Start of EXERCISE MATERIALS

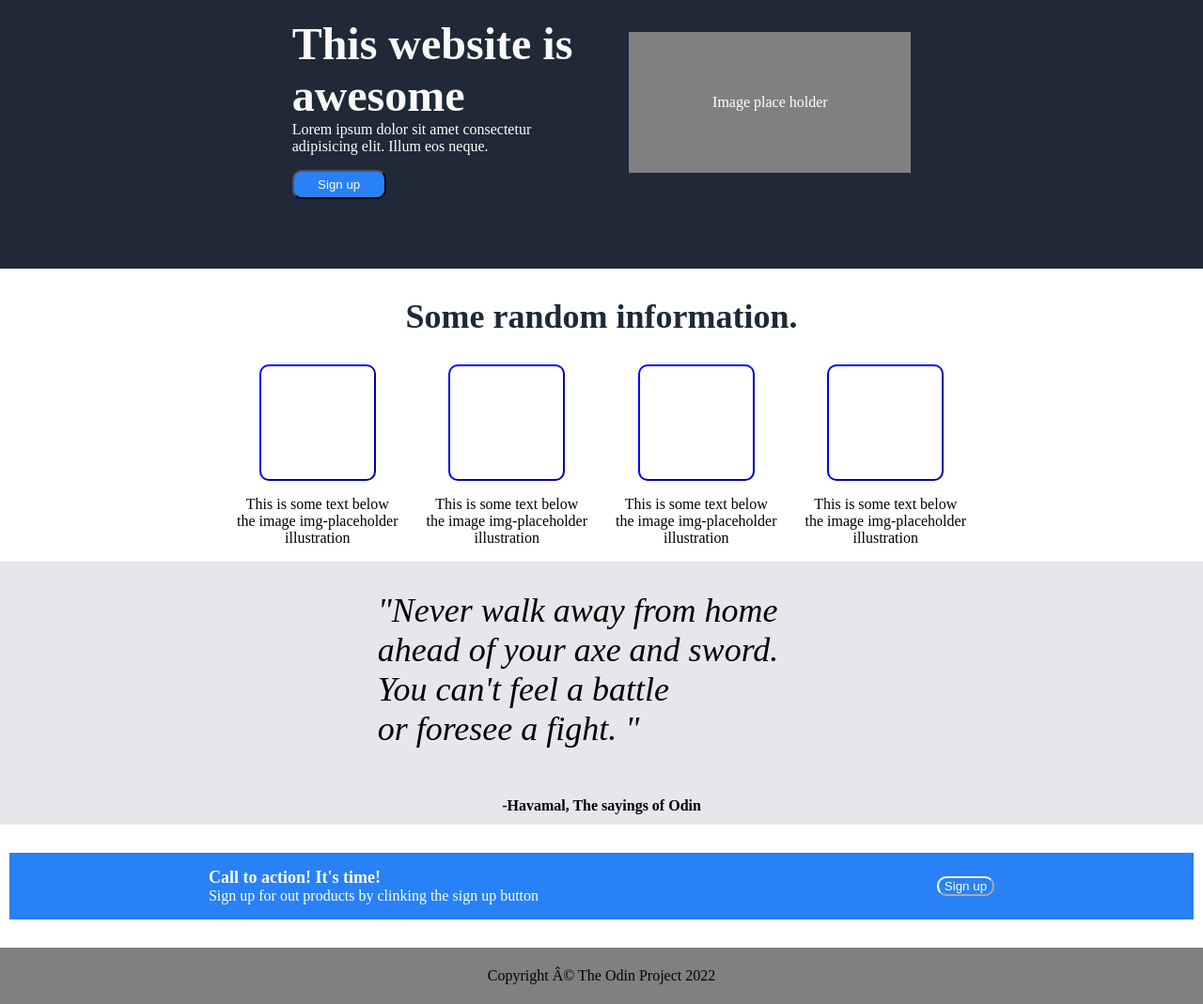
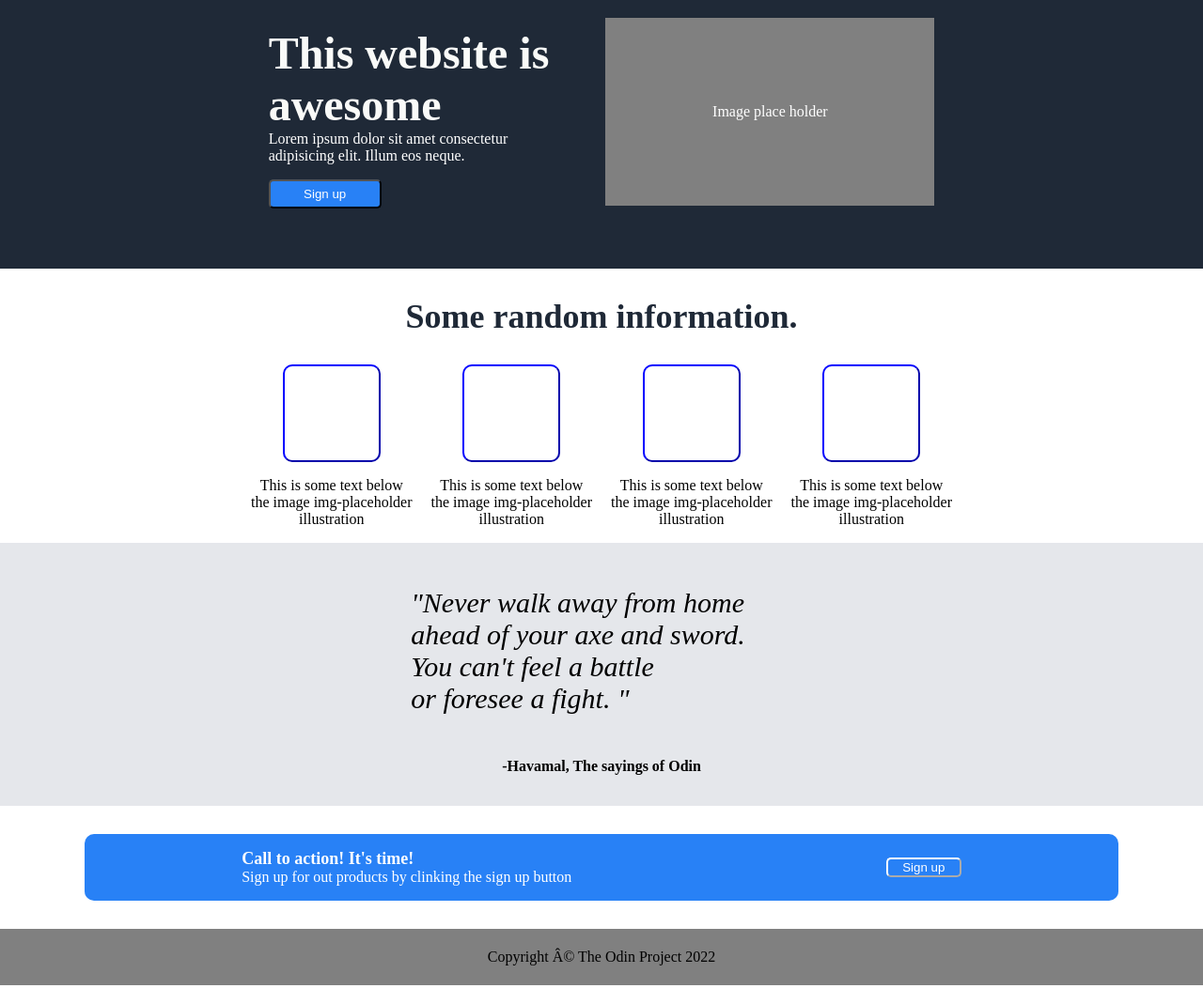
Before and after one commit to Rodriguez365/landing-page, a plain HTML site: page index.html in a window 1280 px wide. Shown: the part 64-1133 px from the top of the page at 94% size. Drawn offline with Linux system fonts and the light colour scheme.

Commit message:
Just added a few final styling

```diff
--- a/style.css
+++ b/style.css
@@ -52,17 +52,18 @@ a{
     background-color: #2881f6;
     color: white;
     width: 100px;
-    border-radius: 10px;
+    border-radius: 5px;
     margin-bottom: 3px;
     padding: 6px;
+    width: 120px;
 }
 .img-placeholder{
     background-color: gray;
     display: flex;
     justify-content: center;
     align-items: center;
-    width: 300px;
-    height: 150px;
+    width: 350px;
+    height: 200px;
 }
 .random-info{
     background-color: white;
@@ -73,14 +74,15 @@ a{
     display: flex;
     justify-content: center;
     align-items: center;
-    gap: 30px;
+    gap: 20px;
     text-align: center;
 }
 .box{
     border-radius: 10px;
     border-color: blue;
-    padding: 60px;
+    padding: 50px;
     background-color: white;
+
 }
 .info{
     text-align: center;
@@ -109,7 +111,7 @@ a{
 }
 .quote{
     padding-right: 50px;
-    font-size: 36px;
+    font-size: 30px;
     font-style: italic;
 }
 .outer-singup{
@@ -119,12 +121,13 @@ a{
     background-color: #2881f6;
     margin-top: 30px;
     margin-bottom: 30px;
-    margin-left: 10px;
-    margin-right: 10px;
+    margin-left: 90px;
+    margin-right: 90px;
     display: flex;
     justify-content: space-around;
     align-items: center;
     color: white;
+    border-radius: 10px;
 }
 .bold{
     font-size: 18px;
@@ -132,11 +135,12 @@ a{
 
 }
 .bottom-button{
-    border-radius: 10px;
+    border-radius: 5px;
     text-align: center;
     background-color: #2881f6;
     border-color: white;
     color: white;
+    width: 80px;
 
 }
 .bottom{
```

End of EXERCISE MATERIALS

WHAT THE TASK ASKS »
Without carrying over any pictures, retype the records above exactly.

SOLVED EXERCISE »
Before and after one commit to Rodriguez365/landing-page, a plain HTML site: page index.html in a window 1280 px wide. Shown: the part 64-1133 px from the top of the page at 94% size. Drawn offline with Linux system fonts and the light colour scheme.

Commit message:
Just added a few final styling

```diff
--- a/style.css
+++ b/style.css
@@ -52,17 +52,18 @@ a{
     background-color: #2881f6;
     color: white;
     width: 100px;
-    border-radius: 10px;
+    border-radius: 5px;
     margin-bottom: 3px;
     padding: 6px;
+    width: 120px;
 }
 .img-placeholder{
     background-color: gray;
     display: flex;
     justify-content: center;
     align-items: center;
-    width: 300px;
-    height: 150px;
+    width: 350px;
+    height: 200px;
 }
 .random-info{
     background-color: white;
@@ -73,14 +74,15 @@ a{
     display: flex;
     justify-content: center;
     align-items: center;
-    gap: 30px;
+    gap: 20px;
     text-align: center;
 }
 .box{
     border-radius: 10px;
     border-color: blue;
-    padding: 60px;
+    padding: 50px;
     background-color: white;
+
 }
 .info{
     text-align: center;
@@ -109,7 +111,7 @@ a{
 }
 .quote{
     padding-right: 50px;
-    font-size: 36px;
+    font-size: 30px;
     font-style: italic;
 }
 .outer-singup{
@@ -119,12 +121,13 @@ a{
     background-color: #2881f6;
     margin-top: 30px;
     margin-bottom: 30px;
-    margin-left: 10px;
-    margin-right: 10px;
+    margin-left: 90px;
+    margin-right: 90px;
     display: flex;
     justify-content: space-around;
     align-items: center;
     color: white;
+    border-radius: 10px;
 }
 .bold{
     font-size: 18px;
@@ -132,11 +135,12 @@ a{
 
 }
 .bottom-button{
-    border-radius: 10px;
+    border-radius: 5px;
     text-align: center;
     background-color: #2881f6;
     border-color: white;
     color: white;
+    width: 80px;
 
 }
 .bottom{
```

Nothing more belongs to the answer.